● **Exercise brief**: How many lines of the records hold the string "className"? Reply with the number alone.

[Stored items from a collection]
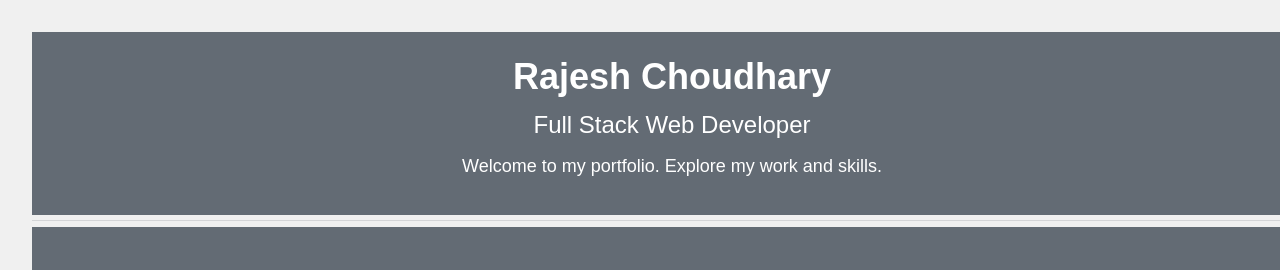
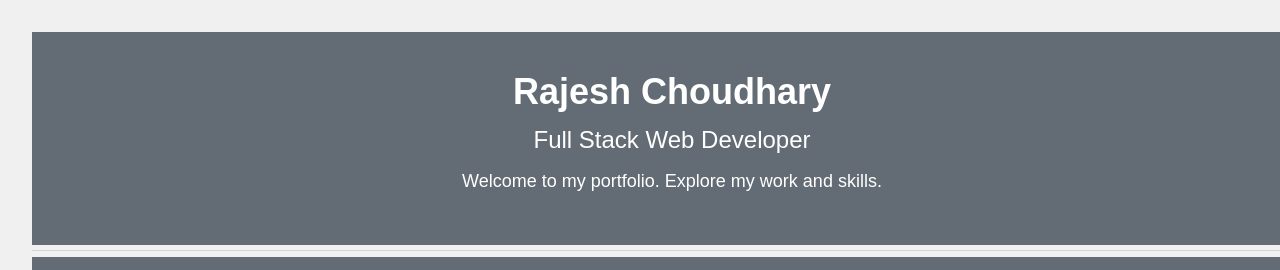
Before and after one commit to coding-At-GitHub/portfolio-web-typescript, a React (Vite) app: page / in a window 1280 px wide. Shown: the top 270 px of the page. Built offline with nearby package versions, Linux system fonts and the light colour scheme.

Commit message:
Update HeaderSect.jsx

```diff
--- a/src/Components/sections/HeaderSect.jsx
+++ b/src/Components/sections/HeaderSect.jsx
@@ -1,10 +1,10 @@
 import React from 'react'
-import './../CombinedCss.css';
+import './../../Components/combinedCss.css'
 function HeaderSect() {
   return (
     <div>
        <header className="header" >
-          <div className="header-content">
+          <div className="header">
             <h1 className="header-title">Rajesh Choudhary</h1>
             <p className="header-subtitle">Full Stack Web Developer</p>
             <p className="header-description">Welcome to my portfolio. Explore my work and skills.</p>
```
--
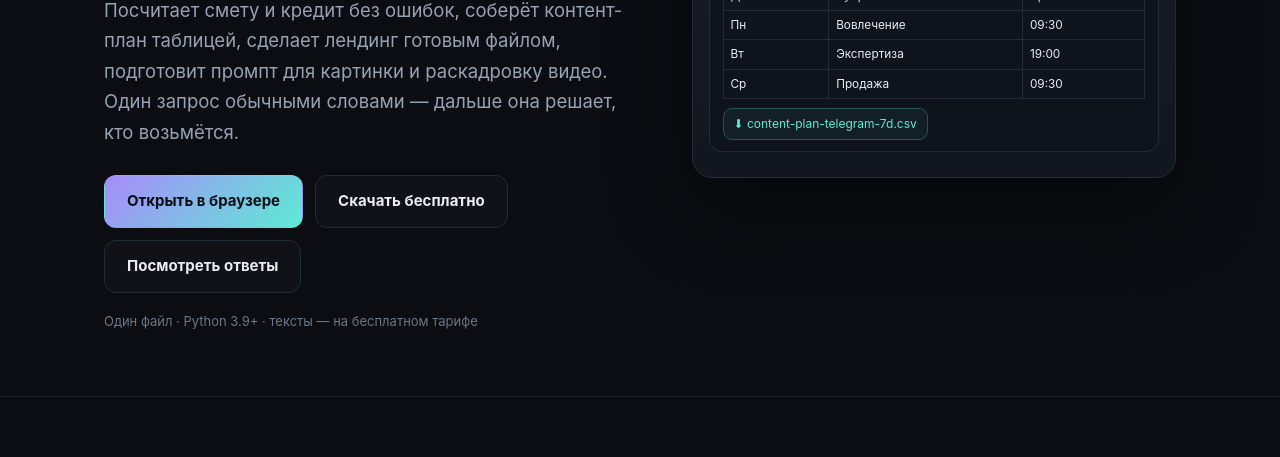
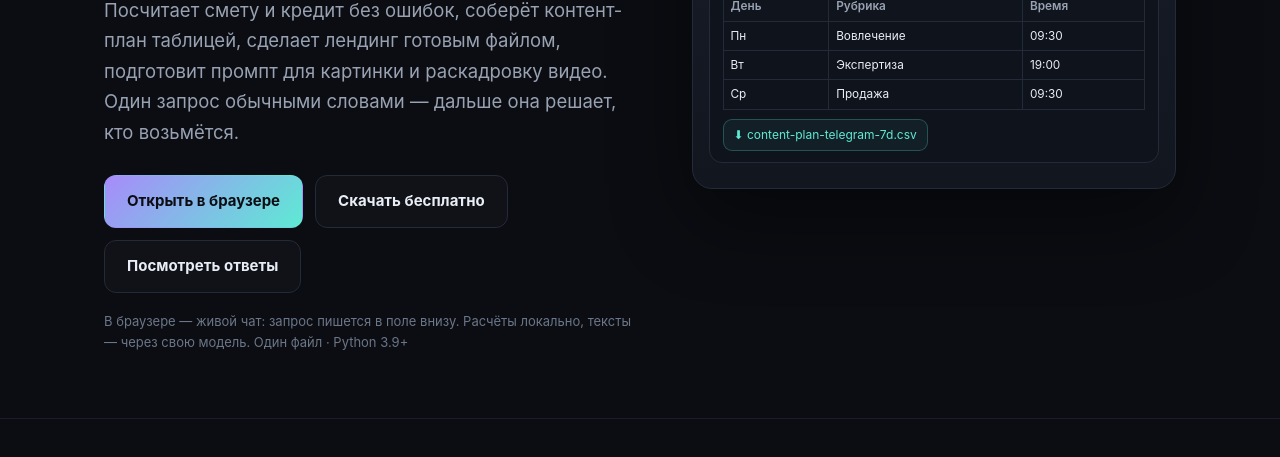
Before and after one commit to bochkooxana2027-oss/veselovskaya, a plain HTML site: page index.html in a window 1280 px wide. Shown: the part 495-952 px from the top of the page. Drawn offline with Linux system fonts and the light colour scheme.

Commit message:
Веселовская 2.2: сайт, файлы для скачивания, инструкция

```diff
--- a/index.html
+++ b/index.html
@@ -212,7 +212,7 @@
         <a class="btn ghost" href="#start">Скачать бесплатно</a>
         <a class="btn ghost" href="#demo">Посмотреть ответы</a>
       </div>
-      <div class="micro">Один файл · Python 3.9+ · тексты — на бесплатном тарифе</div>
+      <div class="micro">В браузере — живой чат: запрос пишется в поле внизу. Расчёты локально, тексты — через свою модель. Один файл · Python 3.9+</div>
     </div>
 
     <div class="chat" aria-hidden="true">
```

● **Answer below**: 6